── Data ──

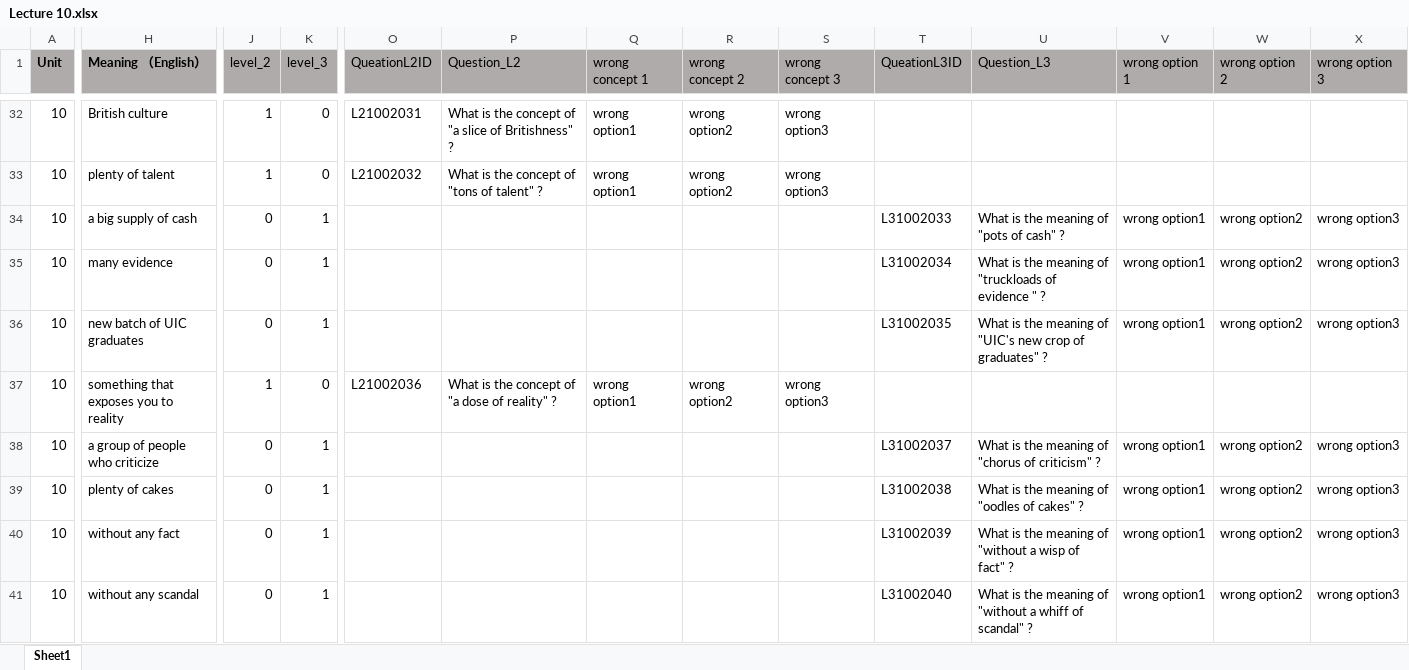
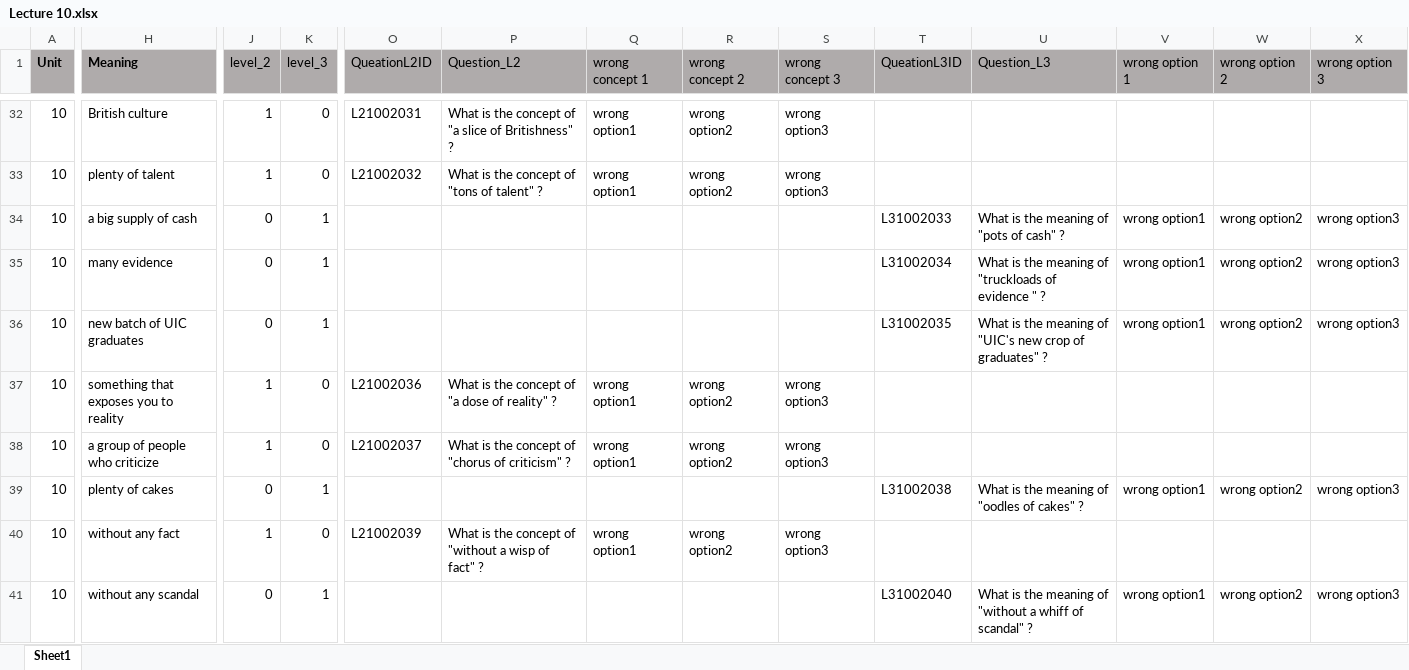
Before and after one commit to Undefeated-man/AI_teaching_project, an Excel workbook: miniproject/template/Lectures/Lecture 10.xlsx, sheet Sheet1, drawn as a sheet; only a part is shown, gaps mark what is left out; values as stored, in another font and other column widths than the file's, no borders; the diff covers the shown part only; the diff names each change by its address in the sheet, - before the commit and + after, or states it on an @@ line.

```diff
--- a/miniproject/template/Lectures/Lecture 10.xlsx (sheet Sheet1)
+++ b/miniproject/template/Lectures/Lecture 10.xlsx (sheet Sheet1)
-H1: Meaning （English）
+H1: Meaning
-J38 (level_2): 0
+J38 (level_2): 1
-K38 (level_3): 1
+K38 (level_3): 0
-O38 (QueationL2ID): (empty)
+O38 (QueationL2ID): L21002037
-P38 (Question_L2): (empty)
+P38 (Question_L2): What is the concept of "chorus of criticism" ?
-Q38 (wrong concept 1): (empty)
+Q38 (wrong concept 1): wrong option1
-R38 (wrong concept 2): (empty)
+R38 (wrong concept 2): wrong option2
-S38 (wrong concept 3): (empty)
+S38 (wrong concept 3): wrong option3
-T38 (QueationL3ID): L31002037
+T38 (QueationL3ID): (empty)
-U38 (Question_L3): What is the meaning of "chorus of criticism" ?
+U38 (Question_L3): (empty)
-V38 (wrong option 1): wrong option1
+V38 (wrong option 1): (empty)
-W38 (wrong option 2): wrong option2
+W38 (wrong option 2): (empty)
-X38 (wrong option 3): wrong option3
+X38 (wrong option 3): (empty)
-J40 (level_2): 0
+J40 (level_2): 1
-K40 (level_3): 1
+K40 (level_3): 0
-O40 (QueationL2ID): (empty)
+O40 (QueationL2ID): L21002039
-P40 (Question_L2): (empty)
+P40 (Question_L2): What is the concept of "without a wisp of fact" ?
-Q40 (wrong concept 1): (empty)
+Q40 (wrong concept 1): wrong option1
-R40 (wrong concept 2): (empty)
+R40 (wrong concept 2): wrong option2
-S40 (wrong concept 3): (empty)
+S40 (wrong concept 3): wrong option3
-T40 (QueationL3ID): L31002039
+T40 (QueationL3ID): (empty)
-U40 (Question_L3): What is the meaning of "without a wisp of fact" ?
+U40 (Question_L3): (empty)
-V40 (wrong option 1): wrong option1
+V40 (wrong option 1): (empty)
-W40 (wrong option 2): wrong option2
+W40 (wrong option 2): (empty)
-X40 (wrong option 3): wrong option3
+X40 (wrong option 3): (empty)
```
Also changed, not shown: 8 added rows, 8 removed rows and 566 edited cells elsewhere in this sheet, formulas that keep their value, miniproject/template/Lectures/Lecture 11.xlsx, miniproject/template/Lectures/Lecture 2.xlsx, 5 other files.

───

- _Exercise_:
Could you give the listing again exactly, minus its pictures?

- _Reply to the task_:
Before and after one commit to Undefeated-man/AI_teaching_project, an Excel workbook: miniproject/template/Lectures/Lecture 10.xlsx, sheet Sheet1, drawn as a sheet; only a part is shown, gaps mark what is left out; values as stored, in another font and other column widths than the file's, no borders; the diff covers the shown part only; the diff names each change by its address in the sheet, - before the commit and + after, or states it on an @@ line.

```diff
--- a/miniproject/template/Lectures/Lecture 10.xlsx (sheet Sheet1)
+++ b/miniproject/template/Lectures/Lecture 10.xlsx (sheet Sheet1)
-H1: Meaning （English）
+H1: Meaning
-J38 (level_2): 0
+J38 (level_2): 1
-K38 (level_3): 1
+K38 (level_3): 0
-O38 (QueationL2ID): (empty)
+O38 (QueationL2ID): L21002037
-P38 (Question_L2): (empty)
+P38 (Question_L2): What is the concept of "chorus of criticism" ?
-Q38 (wrong concept 1): (empty)
+Q38 (wrong concept 1): wrong option1
-R38 (wrong concept 2): (empty)
+R38 (wrong concept 2): wrong option2
-S38 (wrong concept 3): (empty)
+S38 (wrong concept 3): wrong option3
-T38 (QueationL3ID): L31002037
+T38 (QueationL3ID): (empty)
-U38 (Question_L3): What is the meaning of "chorus of criticism" ?
+U38 (Question_L3): (empty)
-V38 (wrong option 1): wrong option1
+V38 (wrong option 1): (empty)
-W38 (wrong option 2): wrong option2
+W38 (wrong option 2): (empty)
-X38 (wrong option 3): wrong option3
+X38 (wrong option 3): (empty)
-J40 (level_2): 0
+J40 (level_2): 1
-K40 (level_3): 1
+K40 (level_3): 0
-O40 (QueationL2ID): (empty)
+O40 (QueationL2ID): L21002039
-P40 (Question_L2): (empty)
+P40 (Question_L2): What is the concept of "without a wisp of fact" ?
-Q40 (wrong concept 1): (empty)
+Q40 (wrong concept 1): wrong option1
-R40 (wrong concept 2): (empty)
+R40 (wrong concept 2): wrong option2
-S40 (wrong concept 3): (empty)
+S40 (wrong concept 3): wrong option3
-T40 (QueationL3ID): L31002039
+T40 (QueationL3ID): (empty)
-U40 (Question_L3): What is the meaning of "without a wisp of fact" ?
+U40 (Question_L3): (empty)
-V40 (wrong option 1): wrong option1
+V40 (wrong option 1): (empty)
-W40 (wrong option 2): wrong option2
+W40 (wrong option 2): (empty)
-X40 (wrong option 3): wrong option3
+X40 (wrong option 3): (empty)
```
Also changed, not shown: 8 added rows, 8 removed rows and 566 edited cells elsewhere in this sheet, formulas that keep their value, miniproject/template/Lectures/Lecture 11.xlsx, miniproject/template/Lectures/Lecture 2.xlsx, 5 other files.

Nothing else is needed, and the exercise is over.